How to Use Colour for Beautiful Storytelling Photos
Colour is one of the most impactful elements in photos. It can capture the mood of a moment, or a subject’s emotion. We can use it to elicit a feeling from the viewer. The choice of tones can convey personality and character, youth and fun. It can draw the eye in and lead it exactly where we want it to go.
So for all of those reasons and more, colour is one of the most powerful compositional tools for storytelling photography. But we think it’s not utilised as much as it could be – when deciding how to frame a scene or subject, we often consider all the usual rules of composition combined with our own position, but often forget to pay attention to colour.
And there are so many ways you can bring colour into your images. It can be added into a frame with the inclusion of a beautiful blue sky, fun painted walls, pretty flowers and large expanses of green grass, or fun props. In this tutorial, we’re going to show you how to incorporate colour through clothing like a boss to strengthen your storytelling photography!
Plan Ahead & Use a Colour Wheel
When Becca gets a vision for a photo she wants to take of her daughter Lenox, she will purposefully choose an outfit in a colour that will work with existing colours in the environment or other elements. She uses the colour wheel to help her plan a tried and true, impactful combination for an image that packs a punch!
She had a vision for this shot, and given the colour of the wall and sofa were fixed, she chose to dress Lenox in yellow. There are a few reasons why this combination works so well for this image:
She created an analogous colour scheme – colours next to each other on the colour wheel which always look good together;
The bright yellow helps Lenox pop against the darker tones; and
Yellow is a warm tone which contrasts beautifull against two cool tones of green and blue.
Now I know what you’re probably thinking… what do you do if your child has very strong ideas about what they’ll wear? Well, Lenox is one of those kids. But rather than forcing her Becca works around it by giving her choices… multiple choices in yellow. So Lenox chose this dress, and everyone was happy.
In this image below, Becca knew they were heading to a garden centre where there would be an abundance of primary colours. So she decided to dress little Lenox in two of those colors to complement the surrounds. She also chose block colours to help her pop amid this environment which would have a lot of small pops of colour which could work as competing elements.
Emma planned a picnic in a National Park, where she knew there would be a lot of greenery around. So she deliberately dressed her son Mikaere in red as she knew it would pop against the green, andwork well with the colours in the little motorbike he was obsessed with riding everywhere at the time.
Another way to create powerful compositions is through the use of negative space. In this photo, it works to provide a sense of scale of the environment, and highlights his tiny form in a big world. But using negative space effectively has to be purposeful. This blog post gives some fantastic tips on when and how to use it.
Your photos of your everyday moments can be amazing too.
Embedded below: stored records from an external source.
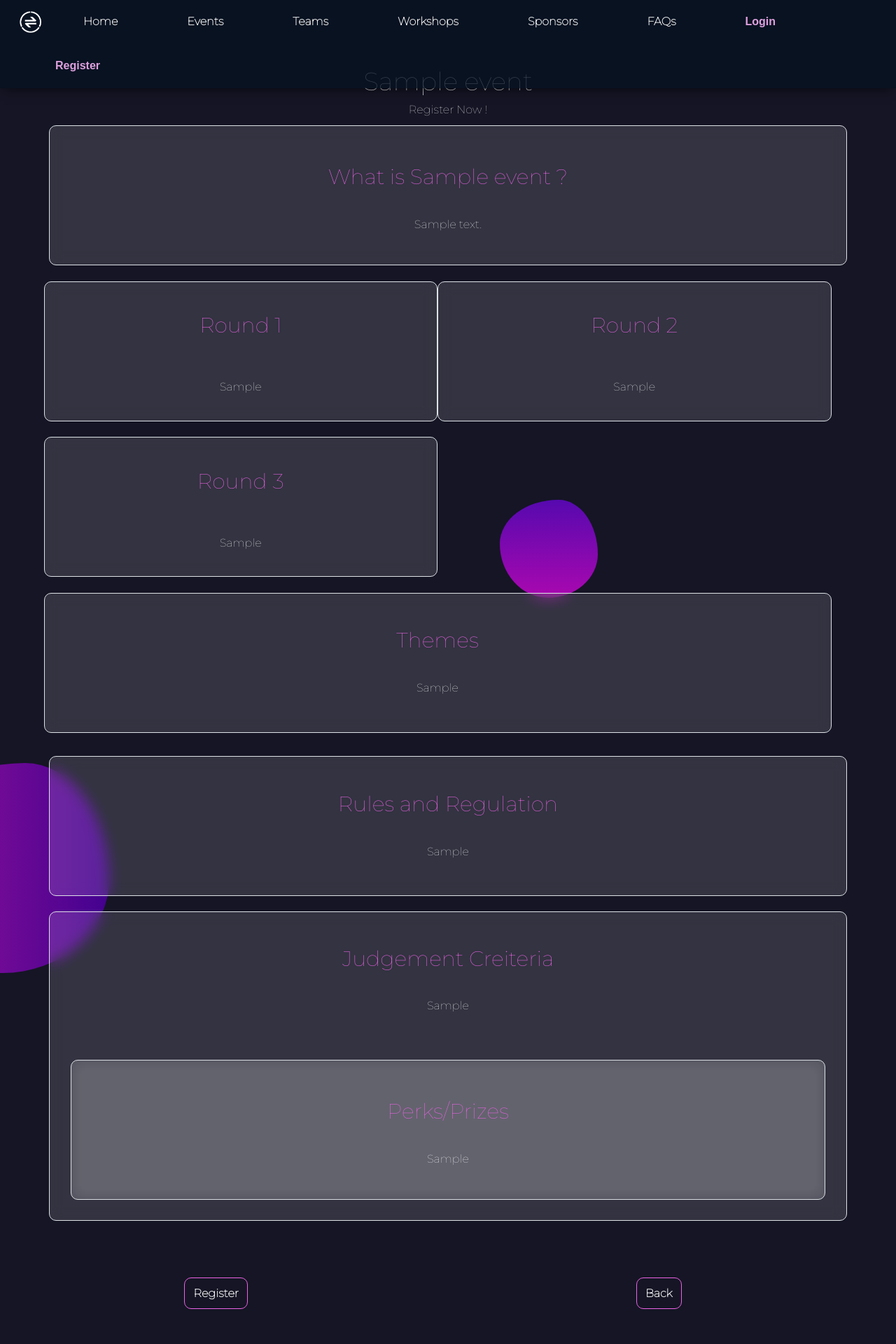
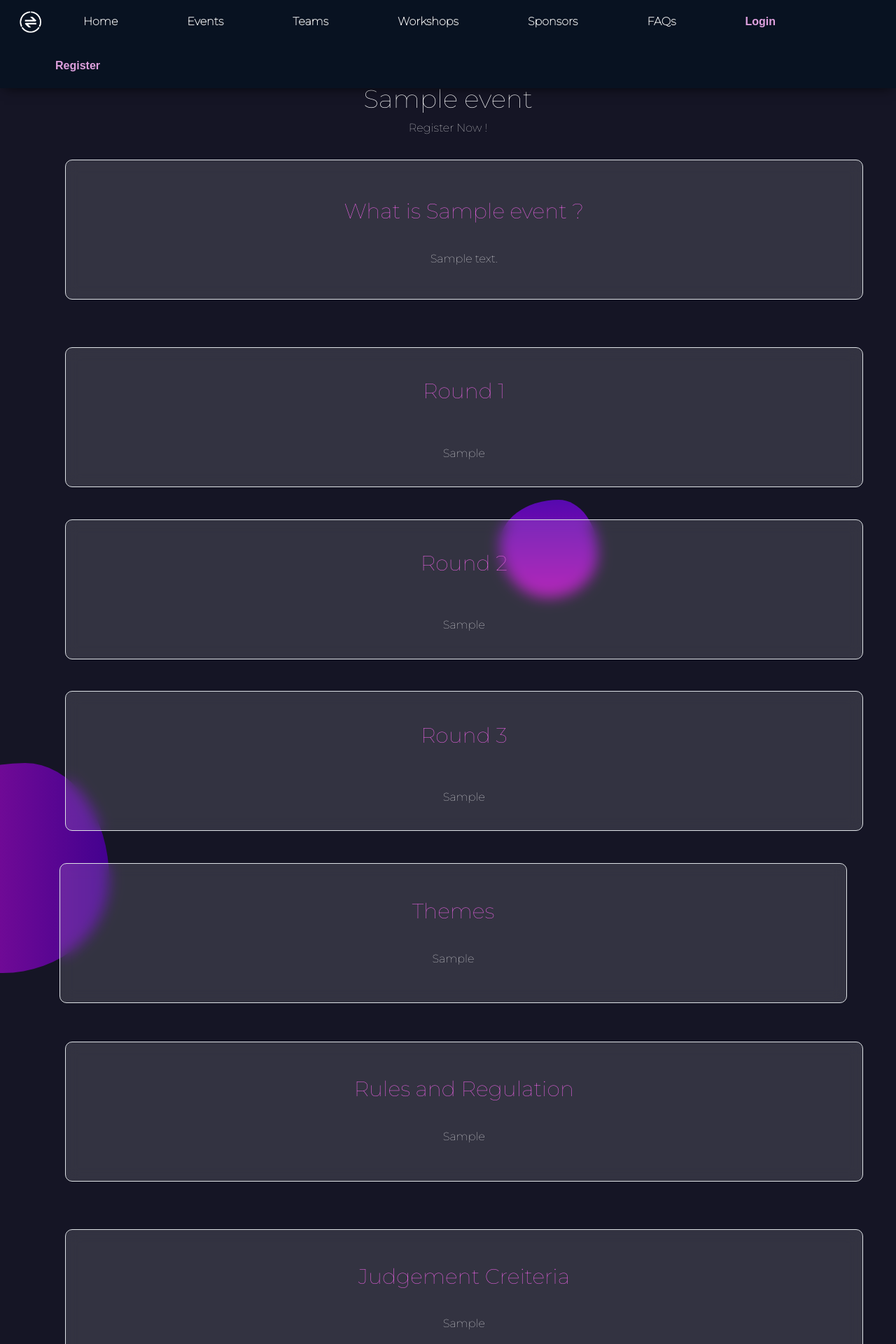
Before and after one commit to Monisha-23/equilibrio_main, a Django app: page /eventinfo/1 in a window 1280 px wide. Shown: the top 1920 px of the page at 70% size. Run offline with Django 3.2, Linux system fonts and the light colour scheme; tables that the repository leaves empty hold one stand-in row (values such as "Sample post"); style sheets or scripts are compiled from the project's sources; parts of the project's set-up code (start-up, migrations or seed data) failed here and were passed over; some libraries are stand-ins or nearby versions.

Commit message:
Add files via upload

```diff
--- a/equilibrio_app/templates/event_cat.html
+++ b/equilibrio_app/templates/event_cat.html
@@ -40,7 +40,7 @@
       href="https://fonts.googleapis.com/css?family=Righteous&display=swap"
       rel="stylesheet"
     />
-    <link href="customcursor.css" rel="stylesheet" />
+
     <link rel="stylesheet" href="{% static 'css/events.css' %}" />
     <link rel="stylesheet" href="{% static 'css/main.css' %}" />
     <link rel="stylesheet" href="{% static 'css/timeline.css' %}" />
--- a/equilibrio_app/templates/event_info.html
+++ b/equilibrio_app/templates/event_info.html
@@ -257,7 +257,7 @@
         </div>
     </header>
 
-    <div id="Sponsors" style="margin-top: 6%;">
+    <div id="Sponsors" style="margin-top: 8%;">
         <div class="container text-center">
             <div class="row ">
                 <div class="col-sm-12">
@@ -266,15 +266,15 @@
                 </div>
             </div>
             <div class="row text-center">
-                <div class="cust_card col-md-12 border p-5">
+                <div class="cust_card col-md-12 border p-5" style="margin:2%;">
                     <h2 class="heading text-center mb-5  ">What is {{ event.event_name }} ?</h2>
                     <p class="text-white">{{event.event_desc}}</p>
                 </div>
                 <br>
-                <div class="row">
+
                     {% if event.round1 is not None %}
 
-                    <div class="cust_card col-md-6 border " style="margin-top:2%">
+                    <div class="cust_card col-md-12 border " style="margin:2%">
                         <h2 class="heading text-center mb-5">Round 1</h2>
                         <p class="text-white">
                             {% for i in event.round_1 %}
@@ -287,7 +287,7 @@
 
                     {% if event.round2 is not None %}
 
-                    <div class="cust_card col-md-6 border " style="margin-top:2%">
+                    <div class="cust_card col-md-12 border " style="margin:2%">
                         <h2 class="heading text-center mb-5">Round 2</h2>
                         <p class="text-white">
                             {% for i in event.round_2 %}
@@ -299,7 +299,7 @@
                     {% endif %}
 
                     {% if event.round3 is not None%}
-                    <div class="cust_card col-md-6 border " style="margin-top:2%">
+                    <div class="cust_card col-md-12 border " style="margin:2%">
                         <h2 class="heading text-center mb-5">Round 3</h2>
                         <p class="text-white">
                             {% for i in event.round_3 %}
@@ -310,11 +310,10 @@
                     {% endif %}
                     <br>
 
-                </div>
                 <br>
                 {% if event.Theme is not None %}
                 <div class="row mb-3">
-                    <div class="cust_card col-md-12 border   p-5" style="margin-top:2%">
+                    <div class="cust_card col-md-12 border   p-5" style="margin:2%">
                         <h2 class="heading text-center mb-5">Themes</h2>
                         <p class="text-white">
                         <ul class="text-white">
@@ -329,7 +328,7 @@
                 <br>
                 {% if event.rules is not None%}
 
-                <div class="cust_card col-md-12 border   p-5" style="margin-top:2%">
+                <div class="cust_card col-md-12 border   p-5" style="margin:2%">
                     <h2 class="heading text-center mb-5">Rules and Regulation</h2>
                     <p class="text-white">
                     <ul class="text-white">
@@ -344,7 +343,7 @@
                 <br>
                 {% if event.judge is not None%}
 
-                <div class="cust_card col-md-12 border   p-5 " style="margin-top:2%">
+                <div class="cust_card col-md-12 border   p-5 " style="margin:2%">
                     <h2 class="heading text-center mb-5">Judgement Creiteria</h2>
                     <p class="text-white">
                     <ul class="text-white">
@@ -375,15 +374,13 @@
 
         </div>
 
-        <div class="container-fluid mt-5">
-
-
-            <div class="row md-3" style="margin-top: 5%;margin-bottom: 5%;">
+        <div class="container-fluid ">
+            <div class="row md-3" >
                 <div class="row text-center">
-                    <div class="col-sm-6">
+                    <div class="col-sm-6" style="margin-bottom:5%">
                         <a class="closebtn" href="{% url 'registerevent' event.id %}">Register</a>
                     </div>
-                    <div class="col-sm-6">
+                    <div class="col-sm-6" style="margin-bottom:3%">
                         <a class="closebtn" href="{% url 'events' event.category.id %}">Back</a>
                     </div>
 
--- a/equilibrio_app/templates/teams.html
+++ b/equilibrio_app/templates/teams.html
@@ -7,7 +7,7 @@
     <meta http-equiv="X-UA-Compatible" content="IE=edge">
     <meta name="viewport" content="width=device-width, initial-scale=1.0">
     <title>Equilibrio'22</title>
-    <link rel="icon" href="{% static 'images//neweq.png' %}" sizes="64x64" type="image/png">
+    <link rel="icon" href="{% static 'images/neweq.png' %}" sizes="64x64" type="image/png">
     <script src="https://cdnjs.cloudflare.com/ajax/libs/jquery-mobile/1.4.5/jquery.mobile.min.js"></script>
     <link rel="stylesheet" href="https://cdnjs.cloudflare.com/ajax/libs/meyer-reset/2.0/reset.min.css">
     <link rel="stylesheet" href="https://cdnjs.cloudflare.com/ajax/libs/twitter-bootstrap/3.3.7/css/bootstrap.min.css">
```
In this shot below, simply choosing a bath towel in a similarly bold but contrasting colour to Lenox’s grandmother’s top created a really striking portrait of a moment you might not normally pick up the camera for.
The other element that makes this shot work so beautifully is the light. Lenox is facing the light source at camera right, illuminating her face amidst low key surrounding light of the room and drawing the viewer in exactly where Becca wanted it to go.
If bold coloured clothing isn’t your thing, think about other ways of adding a burst of colour. In the natural environment, we can add pops of colour you’d find in nature that contrast with the location. Use the colour wheel to help you choose complementary colours (colours that are opposite one another).
Or you could go with dark, muted tones such as navy or bottle green. This image works as an analgous colour scheme and Becca draws our eye to Lenox by dressing her in a tone much darker than the rest of the scene.
Black & White
Love black & white? That’s ok, you can use it but incorporate it in a powerful way through the use of pattern. Block colours of black & white don’t tend to pop in the same way – the pattern adds interest.
If you’re shooting in manual mode, on our Advanced Photography Course you will develop your creative artistry, refine your skills to shoot with confidence in any scenario, and find your unique style. Our next course starts soon… to learn more and get an email when seats open, jump on the waitlist now!